# Records for the task
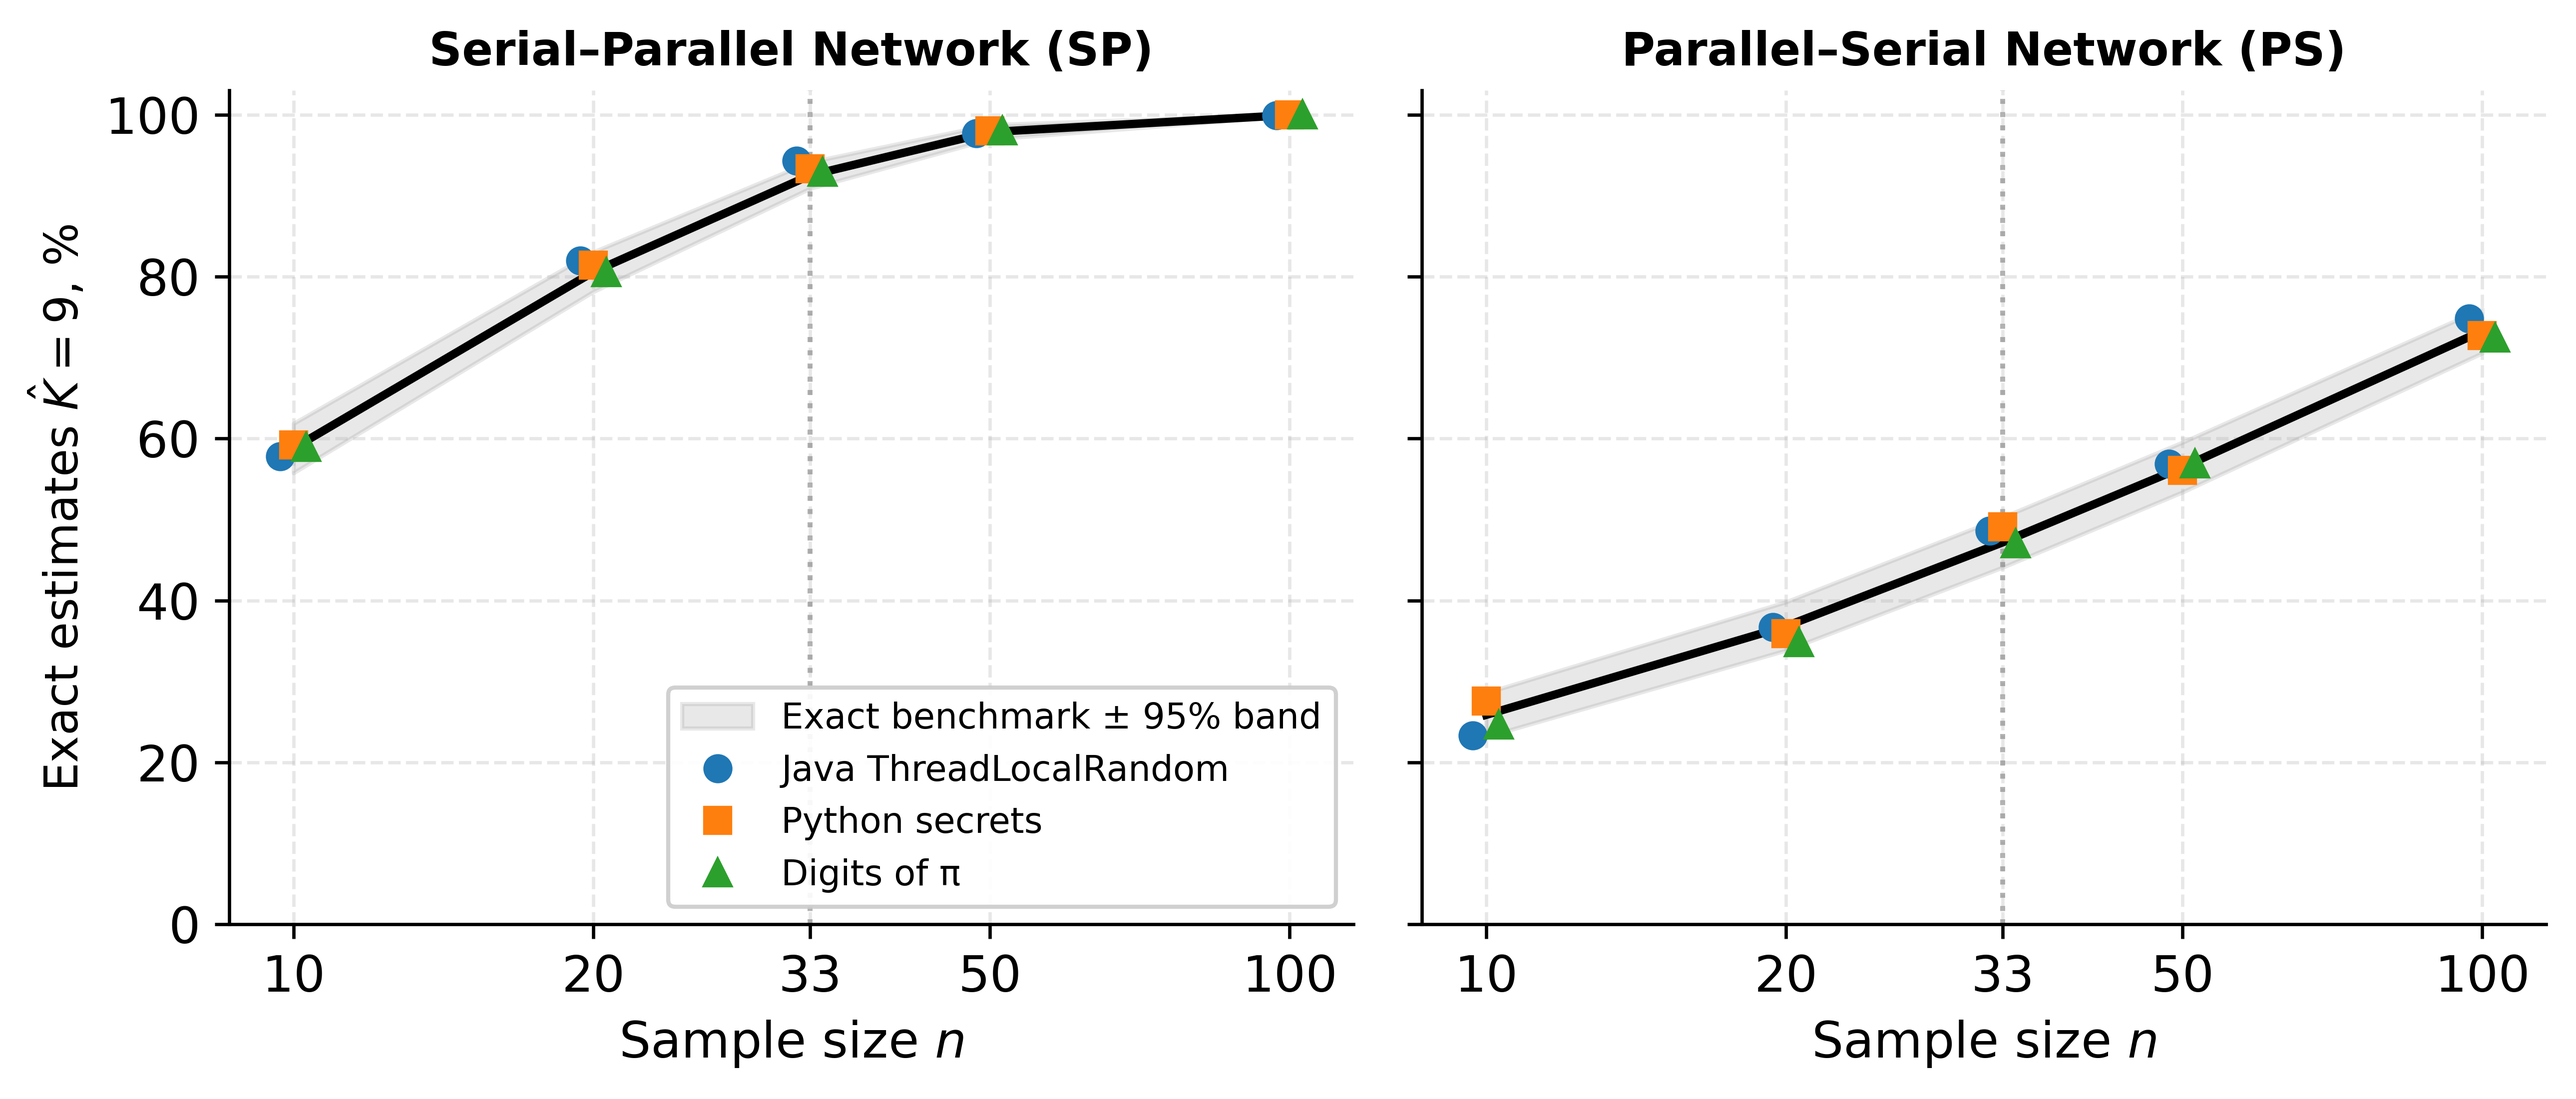
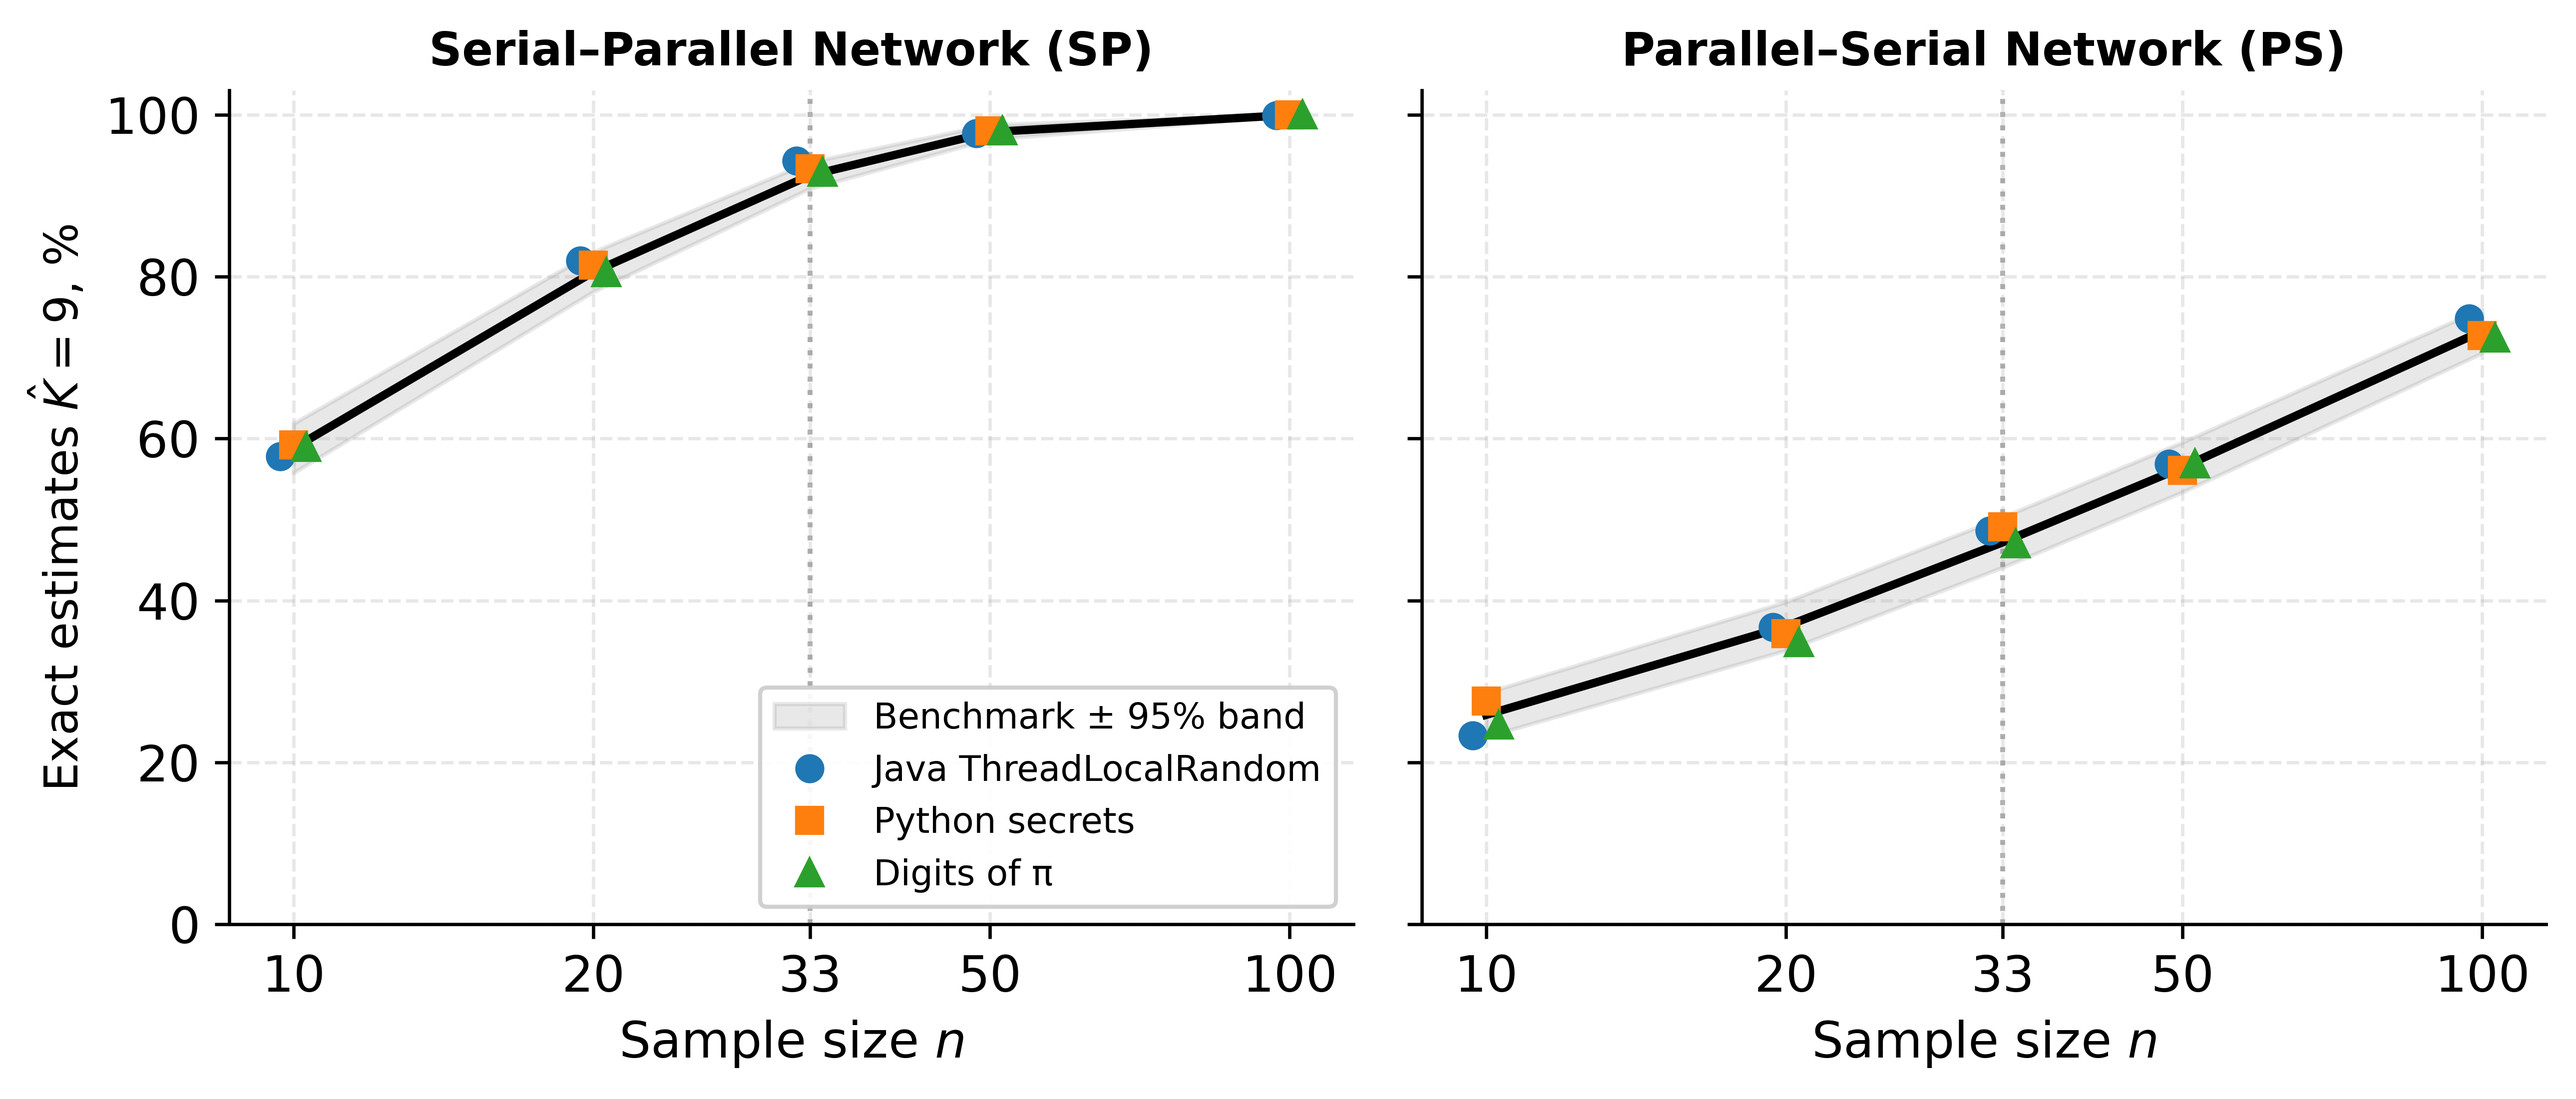
Add covariance check for Table 5; rename benchmark in Figure 6 legend

Changed region(s): [[0.2497, 0.6179, 0.5306, 0.8342]]

diff --git a/check_table5_covariance.py b/check_table5_covariance.py
@@ -1,0 +1,39 @@
+# -*- coding: utf-8 -*-
+"""Block-level check of the independence assumption behind z in Table 5.
+Blocks of 594 digits hold 2 inverse-CDF and 3 structural replications that share digits."""
+import sys, json
+from pathlib import Path
+import numpy as np
+HERE = Path(__file__).resolve().parent
+sys.path.insert(0, str(HERE))
+from sp_ps_core import (FILES, C3, C5, K_TRUE, load_digits, randu_digits, sim_inverse, sim_structural,
+                        mle_complete, mle_censored)
+import sp_ps_core as core
+R, n = 1000, 33
+DPF = getattr(core, "DIGITS_PER_FILE", 2_614_690)
+src = {g: load_digits(f[0]) for g, f in FILES.items()}
+src["RANDU"] = randu_digits(DPF)
+est = lambda X, net: {"complete": mle_complete(X, net=net), "C3": mle_censored(X, C3, net=net),
+                      "C5": mle_censored(X, C5, net=net)}
+res = json.load(open(HERE / "results" / "results_v2.json"))["E2_delta"]   # run run_experiments.py first
+out = {}
+for g, d in src.items():
+    for net in ("SP", "PS"):
+        Ei = est(sim_inverse(d, R, n, net=net), net); Es = est(sim_structural(d, R, n, net=net), net)
+        for s in ("complete", "C3", "C5"):
+            a = (Ei[s] - K_TRUE) ** 2.0; b = (Es[s] - K_TRUE) ** 2.0
+            A = np.zeros(500); B = np.zeros(500)
+            np.add.at(A, np.arange(R) // 2, a); np.add.at(B, np.arange(R) // 3, b)
+            Dm = (A - B) / R                      # block contributions; ΔMSE = sum(Dm)
+            g1 = slice(0, 333); g3 = slice(334, 500)
+            var = 333 * Dm[g1].var(ddof=1) + 166 * Dm[g3].var(ddof=1) + Dm[g1].var(ddof=1)
+            se_b = np.sqrt(var); dm = Dm.sum()
+            r = np.corrcoef(A[g1], B[g1])[0, 1]
+            k = f"{g}|{net}|{s}"
+            out[k] = (res[k]["z"], dm / se_b, r)
+zi = np.array([v[0] for v in out.values()]); zb = np.array([v[1] for v in out.values()])
+rr = np.array([v[2] for v in out.values()])
+for k, v in out.items():
+    print(f"{k:40s} z_indep={v[0]:+.2f} z_block={v[1]:+.2f} corr={v[2]:+.3f}")
+print("max|z_indep-z_block|=%.3f  corr mean=%.3f range=[%.3f,%.3f]" % (abs(zi - zb).max(), rr.mean(), rr.min(), rr.max()))
+print("|z|>1.96 indep:", int((abs(zi) > 1.96).sum()), " block:", int((abs(zb) > 1.96).sum()))

diff --git a/figures/figura8_marime_esantion.py b/figures/figura8_marime_esantion.py
@@ -1,8 +1,6 @@
 """
 Figure 6 (NOU) — Percentage of exact estimates K_hat = 9 versus the sample size n
-(complete data, inverse CDF method, R = 1000), with the exact benchmark and its 95% band.
-Datele provin din run_experiments.py (results/results_v2.json, cheia E4 -> n).
-Acelasi stil ca figurile existente (figura1..figura6).
+(complete data, inverse CDF method, R = 1000), with the reference benchmark and its 95% band.
 """
 import os
 import json
@@ -30,7 +28,7 @@ for ax, net, title in [(axes[0], 'SP', "Serial–Parallel Network (SP)"),
     b = np.array([E4n[str(m)][net]['benchmark']['exact'] for m in ns]) / 100
     half = 1.96 * np.sqrt(b * (1 - b) / 1000)
     ax.fill_between(ns, 100 * (b - half), 100 * np.minimum(b + half, 1), color='gray', alpha=0.18,
-                    label='Exact benchmark ± 95% band', zorder=1)
+                    label='Benchmark ± 95% band', zorder=1)
     ax.plot(ns, 100 * b, color='black', lw=2.0, zorder=2)
     for j, (g, c, mk) in enumerate(zip(GNPA, COLORS, MARKERS)):
         ax.plot(np.array(ns) * (1 + (j - 1) * 0.03),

# Problem statement
Copy everything in the listing above exactly except the pictures.

# Output of the task
Add covariance check for Table 5; rename benchmark in Figure 6 legend

Changed region(s): [[0.2497, 0.6179, 0.5306, 0.8342]]

diff --git a/check_table5_covariance.py b/check_table5_covariance.py
@@ -1,0 +1,39 @@
+# -*- coding: utf-8 -*-
+"""Block-level check of the independence assumption behind z in Table 5.
+Blocks of 594 digits hold 2 inverse-CDF and 3 structural replications that share digits."""
+import sys, json
+from pathlib import Path
+import numpy as np
+HERE = Path(__file__).resolve().parent
+sys.path.insert(0, str(HERE))
+from sp_ps_core import (FILES, C3, C5, K_TRUE, load_digits, randu_digits, sim_inverse, sim_structural,
+                        mle_complete, mle_censored)
+import sp_ps_core as core
+R, n = 1000, 33
+DPF = getattr(core, "DIGITS_PER_FILE", 2_614_690)
+src = {g: load_digits(f[0]) for g, f in FILES.items()}
+src["RANDU"] = randu_digits(DPF)
+est = lambda X, net: {"complete": mle_complete(X, net=net), "C3": mle_censored(X, C3, net=net),
+                      "C5": mle_censored(X, C5, net=net)}
+res = json.load(open(HERE / "results" / "results_v2.json"))["E2_delta"]   # run run_experiments.py first
+out = {}
+for g, d in src.items():
+    for net in ("SP", "PS"):
+        Ei = est(sim_inverse(d, R, n, net=net), net); Es = est(sim_structural(d, R, n, net=net), net)
+        for s in ("complete", "C3", "C5"):
+            a = (Ei[s] - K_TRUE) ** 2.0; b = (Es[s] - K_TRUE) ** 2.0
+            A = np.zeros(500); B = np.zeros(500)
+            np.add.at(A, np.arange(R) // 2, a); np.add.at(B, np.arange(R) // 3, b)
+            Dm = (A - B) / R                      # block contributions; ΔMSE = sum(Dm)
+            g1 = slice(0, 333); g3 = slice(334, 500)
+            var = 333 * Dm[g1].var(ddof=1) + 166 * Dm[g3].var(ddof=1) + Dm[g1].var(ddof=1)
+            se_b = np.sqrt(var); dm = Dm.sum()
+            r = np.corrcoef(A[g1], B[g1])[0, 1]
+            k = f"{g}|{net}|{s}"
+            out[k] = (res[k]["z"], dm / se_b, r)
+zi = np.array([v[0] for v in out.values()]); zb = np.array([v[1] for v in out.values()])
+rr = np.array([v[2] for v in out.values()])
+for k, v in out.items():
+    print(f"{k:40s} z_indep={v[0]:+.2f} z_block={v[1]:+.2f} corr={v[2]:+.3f}")
+print("max|z_indep-z_block|=%.3f  corr mean=%.3f range=[%.3f,%.3f]" % (abs(zi - zb).max(), rr.mean(), rr.min(), rr.max()))
+print("|z|>1.96 indep:", int((abs(zi) > 1.96).sum()), " block:", int((abs(zb) > 1.96).sum()))

diff --git a/figures/figura8_marime_esantion.py b/figures/figura8_marime_esantion.py
@@ -1,8 +1,6 @@
 """
 Figure 6 (NOU) — Percentage of exact estimates K_hat = 9 versus the sample size n
-(complete data, inverse CDF method, R = 1000), with the exact benchmark and its 95% band.
-Datele provin din run_experiments.py (results/results_v2.json, cheia E4 -> n).
-Acelasi stil ca figurile existente (figura1..figura6).
+(complete data, inverse CDF method, R = 1000), with the reference benchmark and its 95% band.
 """
 import os
 import json
@@ -30,7 +28,7 @@ for ax, net, title in [(axes[0], 'SP', "Serial–Parallel Network (SP)"),
     b = np.array([E4n[str(m)][net]['benchmark']['exact'] for m in ns]) / 100
     half = 1.96 * np.sqrt(b * (1 - b) / 1000)
     ax.fill_between(ns, 100 * (b - half), 100 * np.minimum(b + half, 1), color='gray', alpha=0.18,
-                    label='Exact benchmark ± 95% band', zorder=1)
+                    label='Benchmark ± 95% band', zorder=1)
     ax.plot(ns, 100 * b, color='black', lw=2.0, zorder=2)
     for j, (g, c, mk) in enumerate(zip(GNPA, COLORS, MARKERS)):
         ax.plot(np.array(ns) * (1 + (j - 1) * 0.03),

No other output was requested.